Waters & Kraus and Jekel & Doolittle represented plaintiff Gordon B. Skelly, age 65. Skelly was a millwright at the Blandin Paper Mill in northern Minnesota for 36 years. He alleged that asbestos gaskets and packing in Flowserves pumps and asbestos dryer felts made by Scapa caused his mesothelioma. Waters & Kraus started the trial with seven defendants General Electric, Foster Wheeler, Gould Pumps, Peerless Pumps, Flowserve, Scapa, and Nexen Group. All but Flowserve and Scapa settled out of the case during the trial. 

Plaintiff and his family attended the entire trial. Plaintiff testified in person during the trial, as well as plaintiffs experts Dr. Arnold Brody and Dr. Edwin Holstein. Defense called Paul Carlson, Donna Ringo, C.I.H., Dr. James Crapo, and Dr. Samuel Hammar as their experts.

The defense argued that the thermal insulation throughout the Blandin Paper Mill, and plaintiffs employers failure to protect Mr. Skelly from the insulation materials, caused his mesothelioma. Plaintiff asked the jury for $22 million in damages to be allocated against Flowserve and Scapa, each 50%. An eight member jury deliberated for a little over four hours and found that Flowserves and Scapas products were not defective by reason of design or because of a failure to warn.

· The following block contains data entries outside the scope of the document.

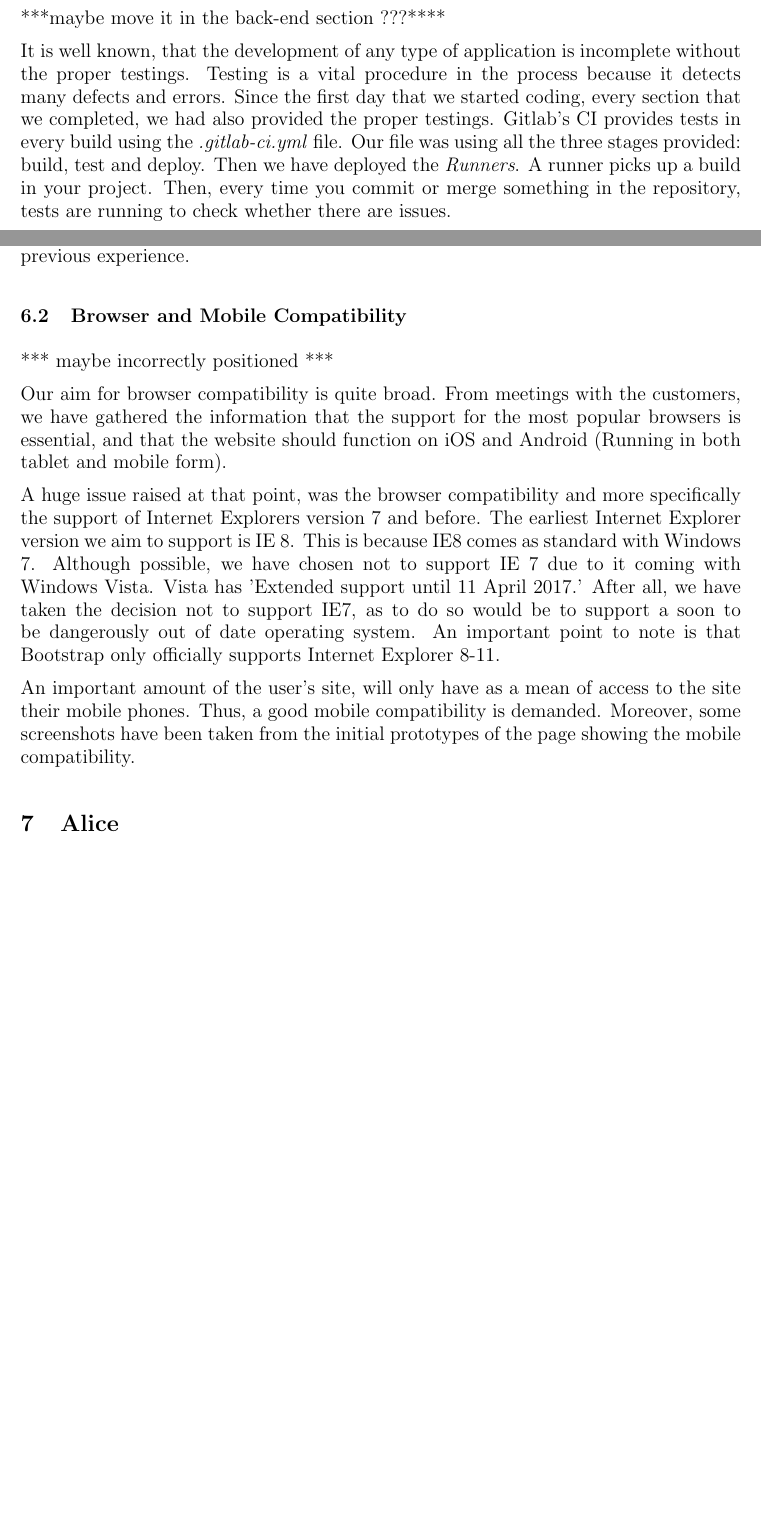
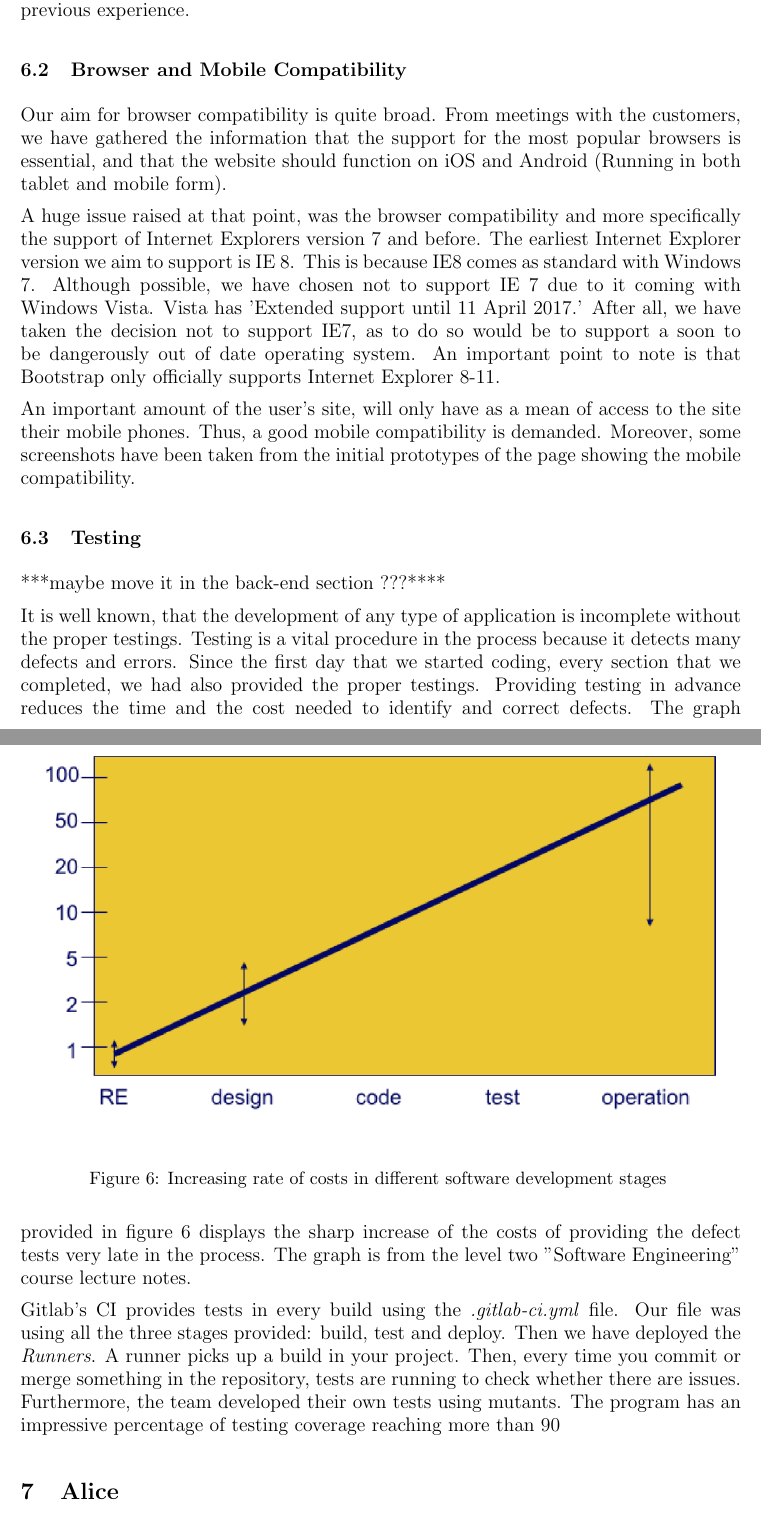
Before and after one commit to 2062132m/BHCDatabase, a LaTeX thesis (Documentation/Case Study Dissertation/dissertation.tex): two parts of pages 4 and 10 of 12 before the commit and two parts of pages 10 and 12 of 13 after it, joined at a grey line, cut so that both start at the same text, the shorter picture padded with empty space. Compiled offline with pdfLaTeX.

Commit message:
Testing Section.

```diff
--- a/Documentation/Case Study Dissertation/dissertation.tex
+++ b/Documentation/Case Study Dissertation/dissertation.tex
@@ -121,11 +123,7 @@ As soon as we agreed on the methods we were going to use, we had to decide the t
 \label{roles}
 *** under construction, no clearly defined roles yet ***
 
-\subsection{Testing}
-\label{testing}
-***maybe move it in the back-end section ???****
 
-It is well known, that the development of any type of application is incomplete without the proper testings. Testing is a vital procedure in the process because it detects many defects and errors. Since the first day that we started coding, every section that we completed, we had also provided the proper testings. Gitlab's CI provides tests in every build using the \textit{.gitlab-ci.yml} file. Our file was using all the three stages provided: build, test and deploy. Then we have deployed the \textit{Runners}. A runner picks up a build in your project. Then, every time you commit or merge something in the repository, tests are running to check whether there are issues.
 
 
 
@@ -370,8 +368,6 @@ Maybe the most important factor of the development of the site was the the prote
 \subsection{Browser and Mobile Compatibility}
 \label{sec:compatibility}
 
-*** maybe incorrectly positioned ***
-
 Our aim for browser compatibility is quite broad. From meetings with the customers, we have gathered the information that the support for the most popular browsers is essential, and that the website should function on iOS and Android (Running in both tablet and mobile form).
 
  A huge issue raised at that point, was the browser compatibility and more specifically the support of Internet Explorers version 7 and before. The earliest Internet Explorer version we aim to support is IE 8. This is because IE8 comes as standard with Windows 7. Although possible, we have chosen not to support IE 7 due to it coming with Windows Vista. Vista has 'Extended support until 11 April 2017.' After all, we have taken the decision not to support IE7, as to do so would be to support a soon to be dangerously out of date operating system. An important point to note is that Bootstrap only officially supports Internet Explorer 8-11.
@@ -382,6 +378,19 @@ Our aim for browser compatibility is quite broad. From meetings with the custome
   \centerline{\includegraphics[width=\textwidth, height=\textheight, keepaspectratio]{mobilePrototype.png}}
   \caption{Mobile Compatibility Prototype}
 \end{figure}
+
+\subsection{Testing}
+\label{testing}
+***maybe move it in the back-end section ???****
+
+It is well known, that the development of any type of application is incomplete without the proper testings. Testing is a vital procedure in the process because it detects many defects and errors. Since the first day that we started coding, every section that we completed, we had also provided the proper testings. Providing testing in advance reduces the time and the cost needed to identify and correct defects. The graph provided in figure 6 displays the sharp increase of the costs of providing the defect tests very late in the process. The graph is from the level two "Software Engineering" course lecture notes.
+
+\begin{figure}
+  \centerline{\includegraphics[width=\textwidth, height=\textheight, keepaspectratio]{costOfErrors.png}}
+  \caption{Increasing rate of costs in different software development stages }
+\end{figure}
+
+ Gitlab's CI provides tests in every build using the \textit{.gitlab-ci.yml} file. Our file was using all the three stages provided: build, test and deploy. Then we have deployed the \textit{Runners}. A runner picks up a build in your project. Then, every time you commit or merge something in the repository, tests are running to check whether there are issues. Furthermore, the team developed their own tests using mutants. The program has an impressive percentage of testing coverage reaching more than 90$%$.
 
 
 
```
Also changed, not shown: Documentation/Case Study Dissertation/dissertation.pdf, Documentation/Case Study Dissertation/images/costOfErrors.png (added), Documentation/Case Study Dissertation/dissertation.tex (4 more changed lines).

The jury assigned 70% of the cause to the employer, Blandin Paper Mill, and 20% to Johns-Manville and 10% to Owens-Corning Fiberglass, the manufacturers of the thermal insulation in the mill. Under Minnesota law, a jury is required to answer the damages questions on the jury verdict form regardless of the answers to the liability questions. The jury found a total of $5 million in damages.